Flashcards in 4.2 Opioids Deck (20):
Which opioid derivatives are most commonly used as antitussives? (2)
Which opioid analgesics are most commonly used to control diarrhea? (2)
Which opioid analgesic has the most pronounced anti-shivering properties?
How does meperidine work?
Blocks shivering by acting on alpha2-adrenoreceptors
What are the most common adverse effects with use of opioid analgesics? (5)
Describe the effects of using a pure agonist alongside a weak partial agonist?
- Risk of diminishing analgesia or even inducing a state of withdrawal.
Why are opioids contraindicated in patients with head injuries?
CO2 retention caused by respiratory depression results in cerebral vasodilation -> brain fxn alteration in pt with inc ICP.
Why are opioids contraindicated in pregnancy?
Fetus may become dependent
Opioids can have drug interactions with which category of drugs?
3) MAO inhibitors
Which opioids do we see drug interactions with when taken alongside MAOIs?
Which opioid drugs are considered strong agonists? (6)
2) Hydromorphone and Oxymorphone
Which opioids are more liposoluble than morphine and enter the brain more readily?
- 6-MAM (product of heroin hydrolysis, which is then converted to morphine.)
Meperidine acts upon which receptor?
Mu receptor agonist
Normeperidine, the metabolic of Meperidine, has a half life of how long?
15-20 hours (compared to 3 hours for meperidine)
Describe the reaction in serotonin syndrome
-Hyper or hypotension
How does meperidine cause serotonin syndrome?
Meperidine blocks serotonin reuptake
Which receptor does Fentanyl act upon?
Does the PK of Fentanyl
Rapid onset and short duration of action (15-30 mins)

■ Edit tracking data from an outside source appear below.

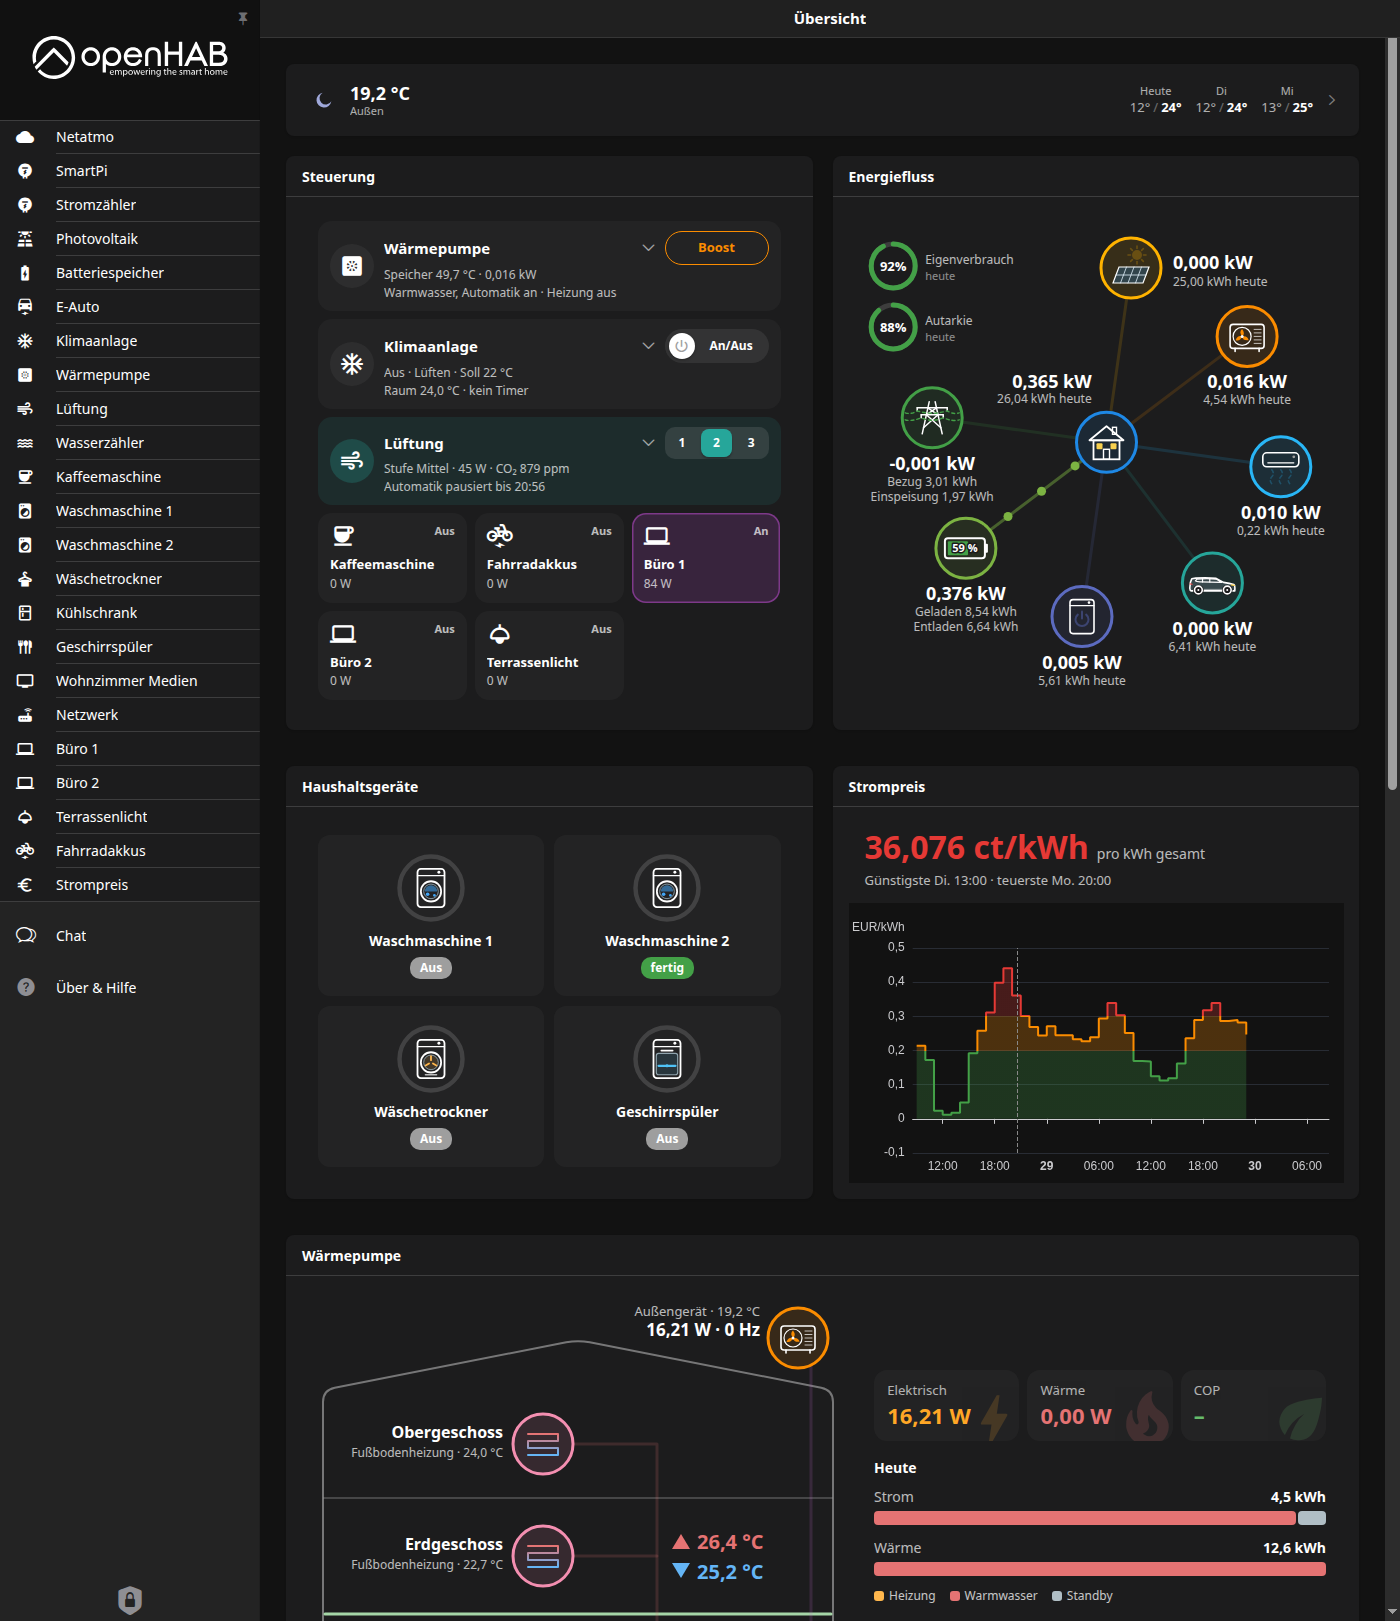
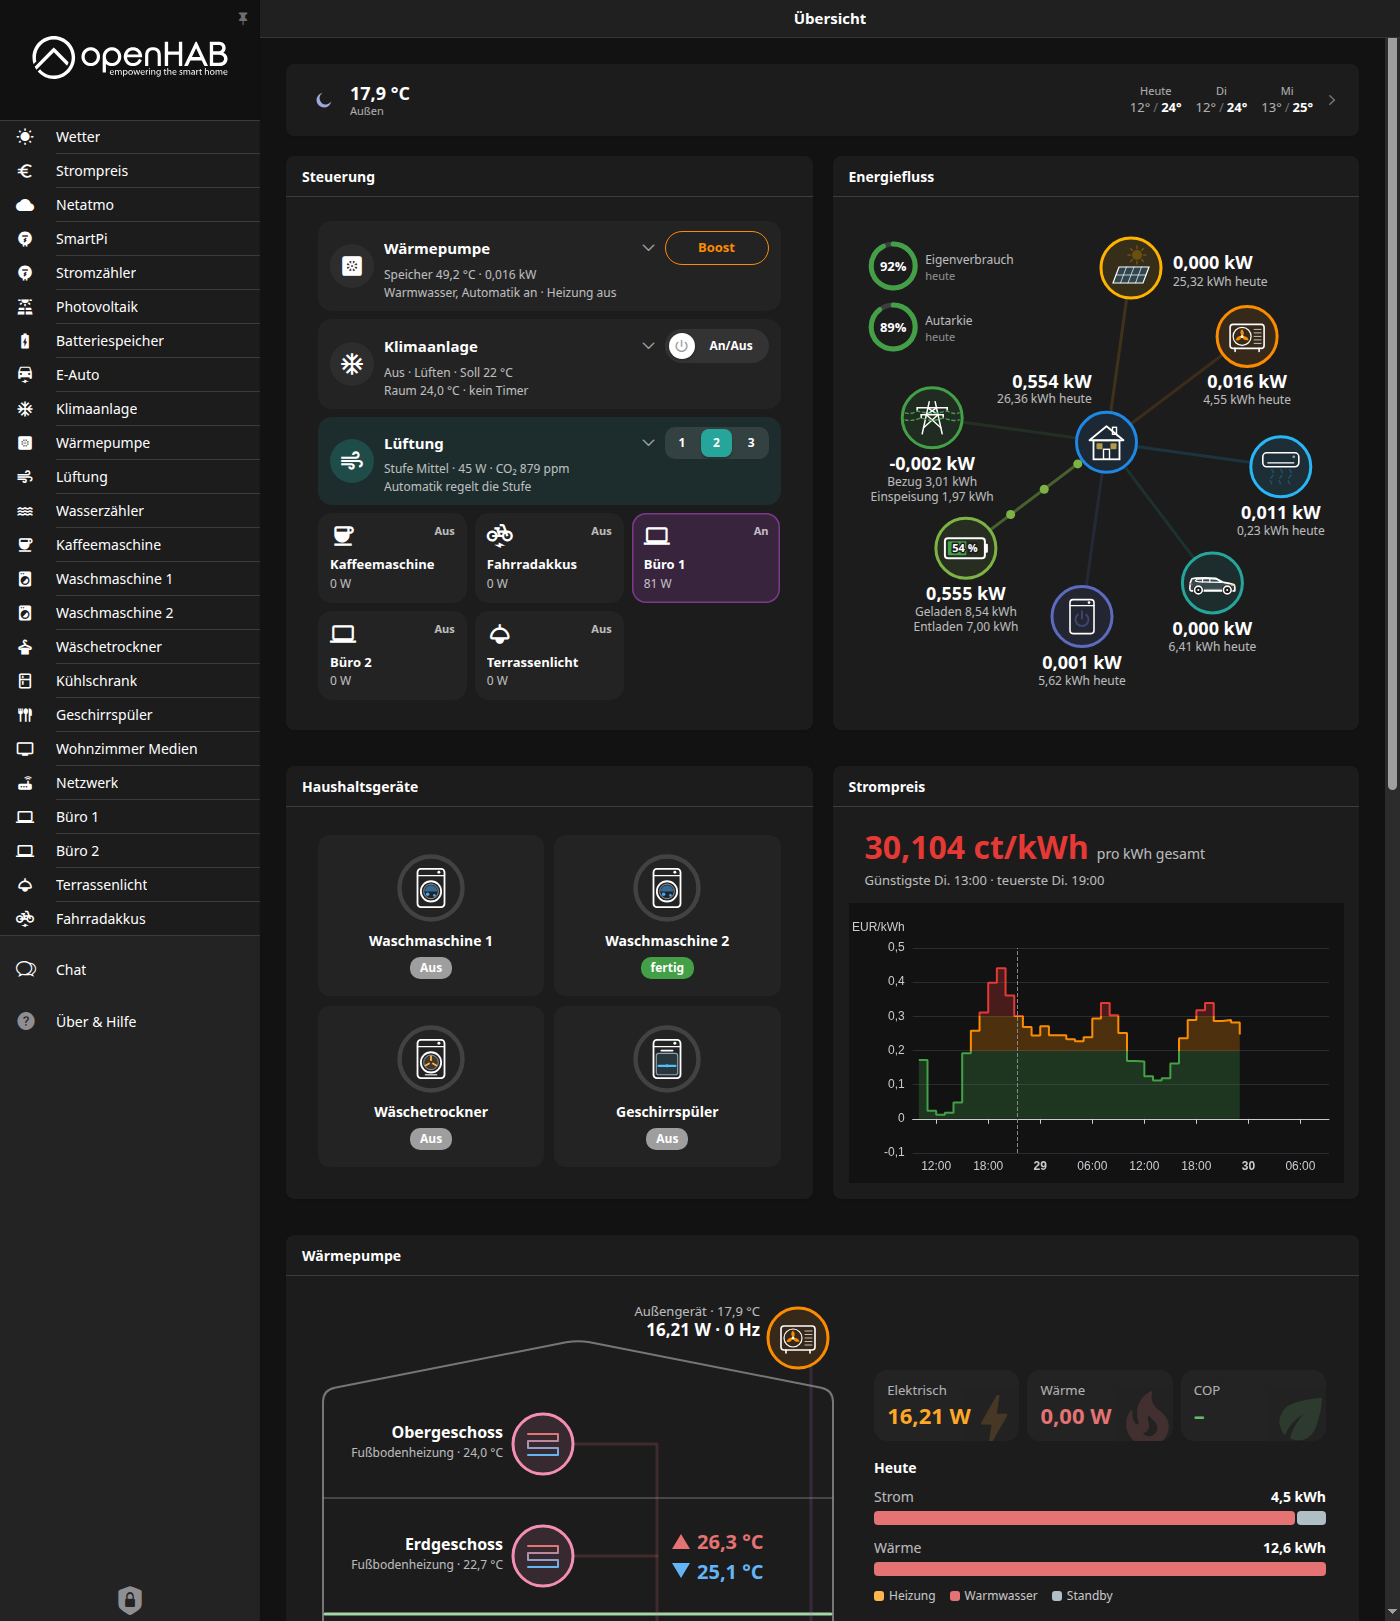
scripts: the weather as the sidebar's first page
- A page weather (Wetter) of the forecast popup's cards: on a wider screen
  the forecast beside Meteoblue and the other sources, the warnings across
  both while there are any
- Pages the generator adds get label, icon and sidebar order from
  NEW_PAGES until the UI changes them
- The Meteoblue frame at most 507 px wide, so its worked-out height holds
  in a wider card too
- sidebar_order.py numbers the sidebar anew from 1: Wetter, Strompreis,
  then the devices in their order so far
- Overview screenshots retaken with the new sidebar

diff --git a/scripts/openhab-ui/dashboard.py b/scripts/openhab-ui/dashboard.py
@@ -1056,16 +1056,19 @@ def weather_forecast_card():
     return card("Vorhersage", [days, div([weather_forecast_chart()], **{"padding": "0 4px 6px"})])
 
 
-def weather_popup(now):
+def weather_cards():
+    """The weather's cards, for its popup and its page: warnings, forecast, Meteoblue and the other sources."""
     # the widget's height follows its width, 434 px at 293 px wide and 0.36 px more per pixel (measured); the frame
-    # is the popup's width less 52 px on a phone and 507 px in the popup of a wider screen. A page cannot read the
-    # height of a frame from another site, so it is worked out from the width
+    # is the card's width less 52 px on a phone and 507 px at most, in the popup of a wider screen as on the page,
+    # where it stands in the middle of a wider card. A page cannot read the height of a frame from another site, so
+    # it is worked out from the width
     width = "Math.min(507, screen.width - 52)"
     # the widget's document declares no color-scheme: in MainUI's dark theme Chrome would paint an opaque white
     # canvas behind it, and the dark layout's white text would vanish; a light scheme keeps the canvas transparent
     frame = comp("oh-webframe", {"src": f"='{METEOBLUE}' + (themeOptions.dark === 'dark' ? 'dark' : 'light')",
                                  "height": f"=Math.ceil(434 + ({width} - 293) * 0.36) + 8 + 'px'", "frameborder": "0",
-                                 "scrolling": "no", "style": {"width": "100%", "border": "0", "display": "block",
+                                 "scrolling": "no", "style": {"width": "100%", "max-width": "507px", "margin": "0 auto",
+                                                              "border": "0", "display": "block",
                                                               "color-scheme": "light"}})
     orf = div([comp("oh-icon", {"icon": "material:open_in_new", "width": 22, "height": 22}),
                label("Prognose für Wien bei wetter.orf.at", **{"flex": "1", "font-size": "14px"}),
@@ -1076,15 +1079,29 @@ def weather_popup(now):
                  "(CC BY 4.0), Modell GeoSphere AROME Austria, spätere Stunden und Tage sowie die "
                  "Regenwahrscheinlichkeit aus dem Best Match; Warnungen von GeoSphere Austria (warnungen.zamg.at).",
                  **{"font-size": "12px", "opacity": "0.6", "padding": "4px 16px 14px"})
-    # the cards as rows of one block, as in the other popups, so they keep a card's gap and not a block's; the
-    # warnings only while there are any, without them the forecast stands at the top
-    warnings = row(full(weather_warnings_card()))
-    warnings["config"]["visible"] = f"={wx_json(WX_WARNINGS)}.length > 0"
-    blocks = [block(warnings,
-                    row(full(weather_forecast_card())),
-                    row(full(card("Meteoblue · 5 Tage", [div([frame], **{"padding": "4px 12px 12px"})]))),
-                    row(full(card("Weitere Quellen", [orf, note]))))]
+    return (weather_warnings_card(), weather_forecast_card(),
+            card("Meteoblue · 5 Tage", [div([frame], **{"padding": "4px 12px 12px"})]), card("Weitere Quellen", [orf, note]))
+
+
+def wx_warnings_row(warnings):
+    """The warnings across the page, only while there are any; without them the forecast stands at the top."""
+    out = row(full(warnings))
+    out["config"]["visible"] = f"={wx_json(WX_WARNINGS)}.length > 0"
+    return out
+
+
+def weather_popup(now):
+    # the cards as rows of one block, as in the other popups, so they keep a card's gap and not a block's
+    warnings, forecast, meteoblue, sources = weather_cards()
+    blocks = [block(wx_warnings_row(warnings), row(full(forecast)), row(full(meteoblue)), row(full(sources)))]
     return {WEATHER_POPUP: layout_page(WEATHER_POPUP, {"label": "Wetter", "sidebar": False}, blocks, now)}
+
+
+def weather_blocks():
+    """The weather's page in the sidebar, of the popup's cards: on a wider screen the forecast beside Meteoblue and
+    the other sources, the warnings across both."""
+    warnings, forecast, meteoblue, sources = weather_cards()
+    return [block(wx_warnings_row(warnings), row(col([forecast]), col([div([meteoblue, sources])])))]
 
 
 # ---------------------------------------------------------------- 2b. heat pump, in the style of the energy flow
@@ -3603,8 +3620,11 @@ def below_controls(builder):
     return lambda: plots_below_controls(builder())
 
 
+# the label, icon and sidebar order of a page the generator adds, until the UI changes them
+NEW_PAGES = {"weather": {"label": "Wetter", "icon": "material:wb_sunny", "order": "1"}}
 DEVICE_PAGES = {
     # uid: builder of the blocks; label, icon and sidebar order stay those of the existing page
+    "weather": weather_blocks,
     "netatmo": netatmo_blocks,
     "smartpi": meter_blocks("smartpi_ptot", SMARTPI_SIGN,
                             [("Bezug heute", "smartpi_ecday", "#e53935"), ("Einspeisung heute", "smartpi_epday", "#43a047")],
@@ -4204,7 +4224,7 @@ def migrate_pages(d):
                    **popup_pages_of("hp", HP_POPUPS, now)}.items():
         d = m.insert(d, uid, p)
     for uid, blocks in DEVICE_PAGES.items():  # the device pages, label, icon and sidebar order kept
-        old = d[uid]["value"]["config"]
+        old = d[uid]["value"]["config"] if uid in d else NEW_PAGES[uid]
         config = {"label": old["label"], "icon": old.get("icon"), "order": old.get("order"), "sidebar": True}
         d = m.insert(d, uid, layout_page(uid, config, blocks(), now))
     # the home page shows the overview alone: with all three model tabs hidden MainUI drops the tab bar

diff --git a/scripts/openhab-ui/applied/sidebar_order.py b/scripts/openhab-ui/applied/sidebar_order.py
@@ -1,0 +1,31 @@
+#!/usr/bin/env python3
+"""The sidebar's pages numbered anew from 1: the weather first, the electricity price below it, then the devices in
+their order so far (E-Car after the energy storage). Run after the generator has added the weather page.
+Usage: sidebar_order.py check|apply   (with openHAB stopped for apply)"""
+import sys
+src = open("/tmp/awattar_migrate.py").read().replace("\nmain()\n", "\n")
+m = type(sys)("m")
+exec(compile(src, "awattar_migrate", "exec"), m.__dict__)
+ORDER = ["weather", "epex_spot", "netatmo", "smartpi", "power_meter", "photovoltaics", "energy_storage", "e_car",
+         "air_conditioning", "heatpump", "ventilation", "water_meter", "coffee_machine", "washing_machine_1",
+         "washing_machine_2", "tumble_dryer", "refrigerator", "dishwasher", "living_room_entertainment", "network",
+         "office_1", "office_2", "terrace_light", "bicycle_batteries"]
+NAME = "uicomponents_ui_page.json"
+data, enc = m.detect(m.DB + NAME)
+sidebar = {uid for uid, p in data.items() if p["value"]["config"].get("sidebar")}
+# a check before the generator has run may miss the weather page, an apply must find every page
+missing = set(ORDER) - sidebar
+assert not sidebar - set(ORDER) and (not missing or sys.argv[1] == "check" and missing == {"weather"}), \
+    (sorted(sidebar - set(ORDER)), sorted(missing))
+for n, uid in enumerate(ORDER, 1):
+    if uid not in data:
+        print(f"{n:2} {uid:26} not there yet")
+        continue
+    config = data[uid]["value"]["config"]
+    print(f"{n:2} {uid:26} {config.get('order')!s:>4} -> {n}  {config.get('label')}")
+    config["order"] = str(n)
+text = m.encode(data, *enc)
+print(f"{NAME}: encoder html={enc[0]} newline={enc[1]} ok; {len(ORDER)} pages")
+if sys.argv[1] == "apply":
+    open(m.DB + NAME, "w", encoding="utf-8").write(text)
+    print("written")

How does Fentanyl compare to Morphine?
100 times more potent than morhpine.
Sufentanil (subgroup) is 1000 times more potent